** Opening Dataset records block **

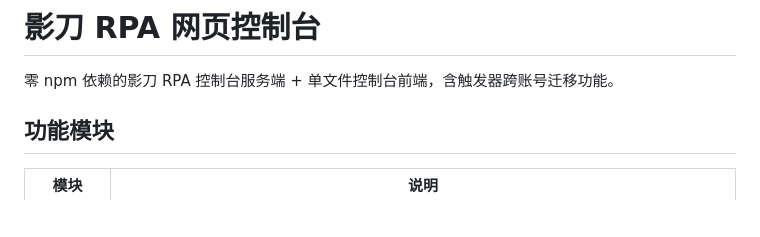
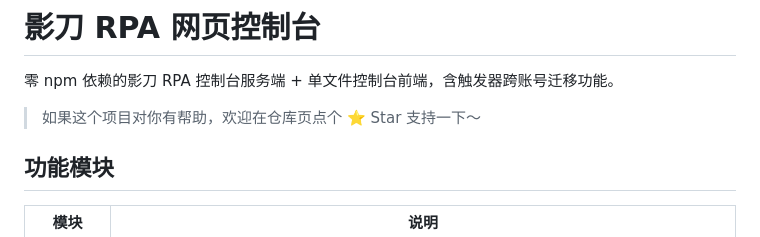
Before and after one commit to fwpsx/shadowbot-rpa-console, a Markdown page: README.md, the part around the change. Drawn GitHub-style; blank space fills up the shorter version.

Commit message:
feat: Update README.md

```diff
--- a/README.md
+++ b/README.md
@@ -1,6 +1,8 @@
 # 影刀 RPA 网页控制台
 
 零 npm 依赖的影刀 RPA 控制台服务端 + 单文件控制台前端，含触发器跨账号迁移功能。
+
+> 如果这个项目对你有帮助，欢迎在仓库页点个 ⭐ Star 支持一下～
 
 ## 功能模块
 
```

** Closing Dataset records block **
** Opening Dataset records block **

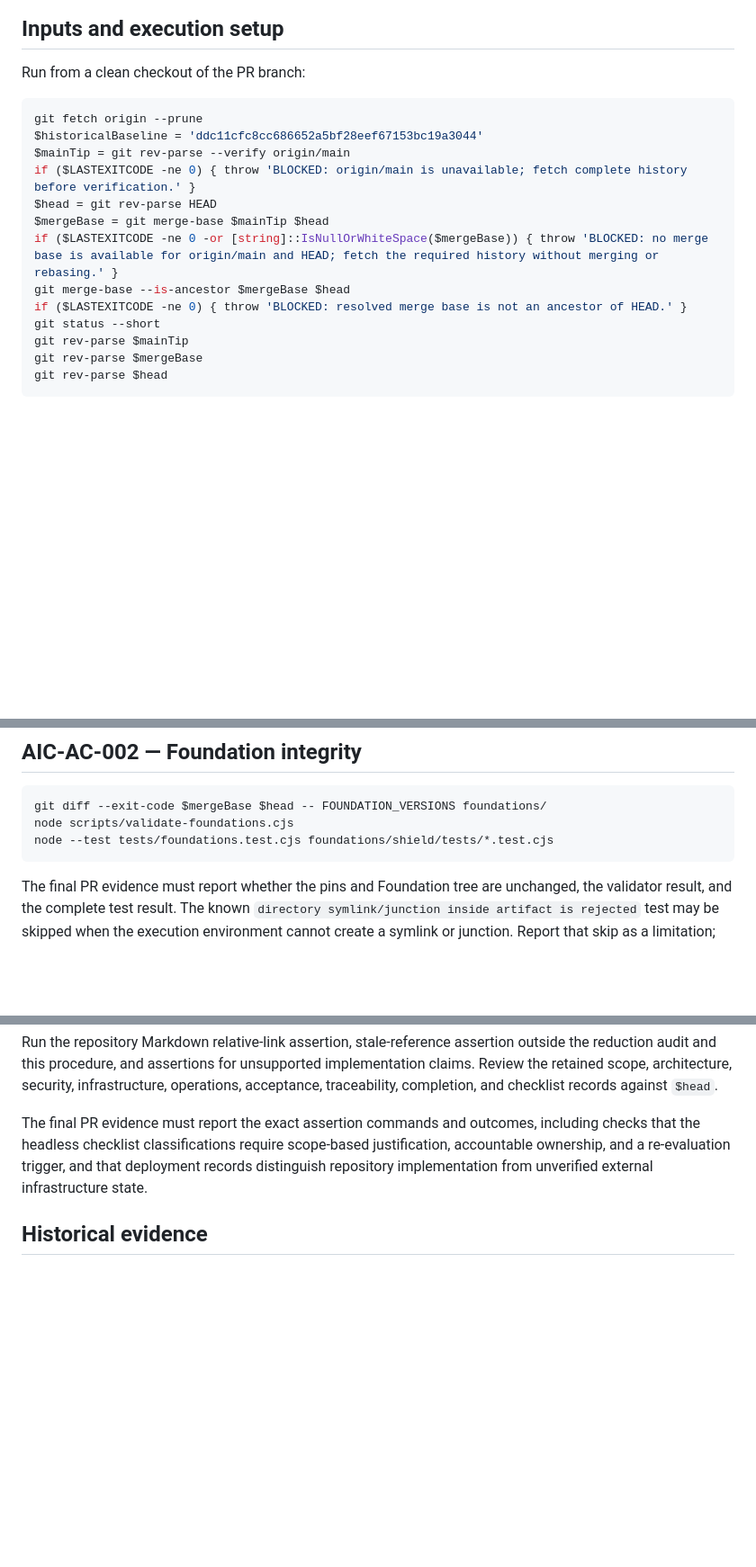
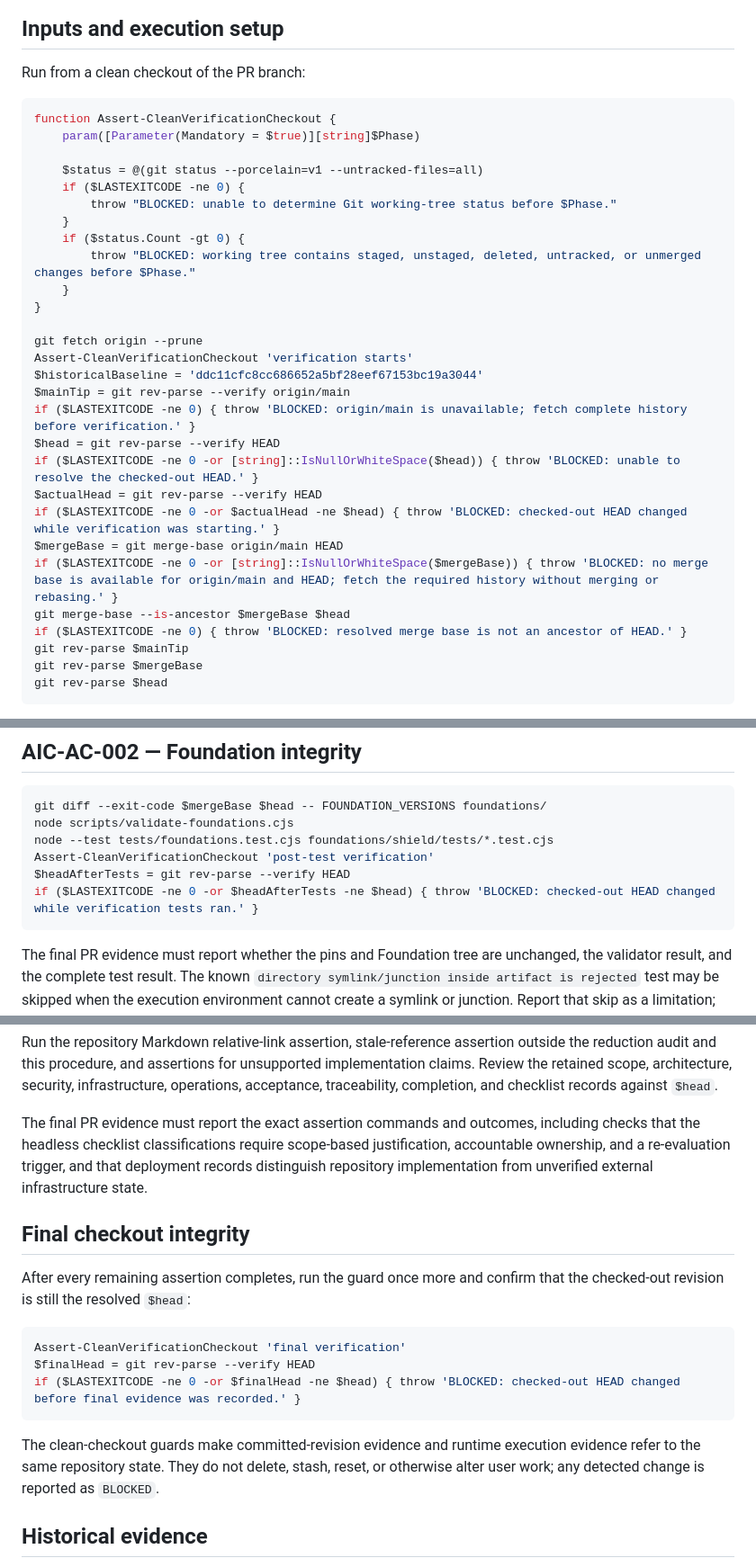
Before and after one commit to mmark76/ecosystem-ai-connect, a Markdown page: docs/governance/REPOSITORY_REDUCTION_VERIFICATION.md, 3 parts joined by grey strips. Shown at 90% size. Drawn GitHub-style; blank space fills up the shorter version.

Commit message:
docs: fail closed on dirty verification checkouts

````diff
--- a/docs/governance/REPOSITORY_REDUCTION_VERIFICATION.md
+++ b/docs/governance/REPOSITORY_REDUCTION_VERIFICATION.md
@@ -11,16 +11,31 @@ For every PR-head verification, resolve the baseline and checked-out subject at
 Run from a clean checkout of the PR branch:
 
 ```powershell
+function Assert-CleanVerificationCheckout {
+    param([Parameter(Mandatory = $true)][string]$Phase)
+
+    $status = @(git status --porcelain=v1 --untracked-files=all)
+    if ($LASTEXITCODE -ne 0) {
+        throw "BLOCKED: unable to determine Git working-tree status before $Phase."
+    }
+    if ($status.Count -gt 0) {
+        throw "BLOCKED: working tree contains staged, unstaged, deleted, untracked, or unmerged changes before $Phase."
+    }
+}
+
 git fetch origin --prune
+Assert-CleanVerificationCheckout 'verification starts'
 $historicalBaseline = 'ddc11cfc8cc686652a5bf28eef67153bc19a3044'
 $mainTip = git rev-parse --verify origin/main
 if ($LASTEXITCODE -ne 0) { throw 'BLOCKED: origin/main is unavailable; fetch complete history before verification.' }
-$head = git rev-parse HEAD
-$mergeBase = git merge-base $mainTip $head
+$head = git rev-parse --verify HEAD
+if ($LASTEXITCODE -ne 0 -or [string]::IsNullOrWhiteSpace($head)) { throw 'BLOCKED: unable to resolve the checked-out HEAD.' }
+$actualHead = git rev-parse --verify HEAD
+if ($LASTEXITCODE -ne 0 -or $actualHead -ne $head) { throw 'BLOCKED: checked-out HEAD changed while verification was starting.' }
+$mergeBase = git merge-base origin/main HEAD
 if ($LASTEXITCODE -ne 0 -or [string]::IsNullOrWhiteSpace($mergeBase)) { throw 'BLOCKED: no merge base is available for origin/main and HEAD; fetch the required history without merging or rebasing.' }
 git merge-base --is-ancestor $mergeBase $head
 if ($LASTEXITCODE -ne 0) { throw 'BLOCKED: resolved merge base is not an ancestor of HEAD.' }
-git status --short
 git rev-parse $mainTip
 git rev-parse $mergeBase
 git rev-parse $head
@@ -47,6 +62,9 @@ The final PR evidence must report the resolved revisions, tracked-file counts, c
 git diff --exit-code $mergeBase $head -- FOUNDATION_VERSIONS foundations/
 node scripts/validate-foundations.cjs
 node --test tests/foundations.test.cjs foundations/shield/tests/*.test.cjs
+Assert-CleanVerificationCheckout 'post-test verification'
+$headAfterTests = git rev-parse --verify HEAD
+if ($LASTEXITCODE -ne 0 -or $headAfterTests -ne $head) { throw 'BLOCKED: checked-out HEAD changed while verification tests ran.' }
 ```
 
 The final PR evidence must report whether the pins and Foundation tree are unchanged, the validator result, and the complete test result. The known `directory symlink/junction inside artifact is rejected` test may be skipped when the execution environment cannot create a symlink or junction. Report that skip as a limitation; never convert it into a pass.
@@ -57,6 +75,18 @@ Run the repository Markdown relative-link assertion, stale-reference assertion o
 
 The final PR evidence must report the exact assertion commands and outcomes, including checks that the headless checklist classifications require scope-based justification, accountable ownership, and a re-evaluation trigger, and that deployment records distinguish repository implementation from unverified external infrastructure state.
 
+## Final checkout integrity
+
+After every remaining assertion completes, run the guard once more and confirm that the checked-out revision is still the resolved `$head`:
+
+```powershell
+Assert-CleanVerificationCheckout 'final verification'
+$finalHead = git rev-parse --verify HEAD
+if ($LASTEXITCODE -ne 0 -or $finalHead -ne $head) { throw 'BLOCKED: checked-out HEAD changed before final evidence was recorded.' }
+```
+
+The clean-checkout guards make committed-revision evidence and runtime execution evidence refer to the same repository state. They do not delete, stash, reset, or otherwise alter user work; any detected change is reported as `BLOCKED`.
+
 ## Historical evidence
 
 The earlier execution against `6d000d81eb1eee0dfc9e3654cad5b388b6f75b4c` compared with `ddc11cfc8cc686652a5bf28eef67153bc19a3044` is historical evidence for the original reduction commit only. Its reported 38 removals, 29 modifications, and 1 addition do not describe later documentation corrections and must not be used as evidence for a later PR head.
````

** Closing Dataset records block **
** Opening Dataset records block **

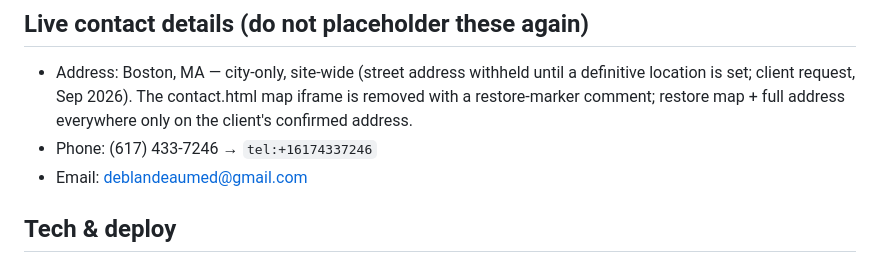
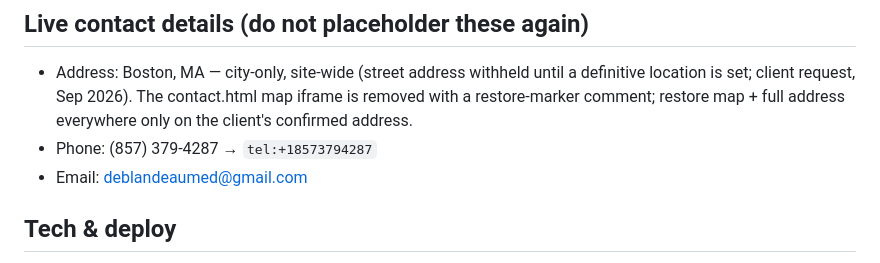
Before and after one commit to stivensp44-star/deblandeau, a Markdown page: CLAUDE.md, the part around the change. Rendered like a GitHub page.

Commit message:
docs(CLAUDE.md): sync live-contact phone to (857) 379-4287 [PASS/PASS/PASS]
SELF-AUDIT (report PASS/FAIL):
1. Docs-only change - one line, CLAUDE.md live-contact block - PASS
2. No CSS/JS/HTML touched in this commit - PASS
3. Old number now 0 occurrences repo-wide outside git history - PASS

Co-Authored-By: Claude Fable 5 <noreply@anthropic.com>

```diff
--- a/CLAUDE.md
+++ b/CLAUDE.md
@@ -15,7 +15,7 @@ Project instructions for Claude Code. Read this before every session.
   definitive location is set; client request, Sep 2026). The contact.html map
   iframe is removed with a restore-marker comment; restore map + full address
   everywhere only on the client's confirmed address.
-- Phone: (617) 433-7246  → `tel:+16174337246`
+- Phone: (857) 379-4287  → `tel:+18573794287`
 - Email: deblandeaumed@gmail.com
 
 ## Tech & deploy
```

** Closing Dataset records block **

**Work task**
Look over the records above and copy each line that includes the string "parse".

**Task solution**
 $mainTip = git rev-parse --verify origin/main
-$head = git rev-parse HEAD
+$head = git rev-parse --verify HEAD
+$actualHead = git rev-parse --verify HEAD
 git rev-parse $mainTip
 git rev-parse $mergeBase
 git rev-parse $head
+$headAfterTests = git rev-parse --verify HEAD
+$finalHead = git rev-parse --verify HEAD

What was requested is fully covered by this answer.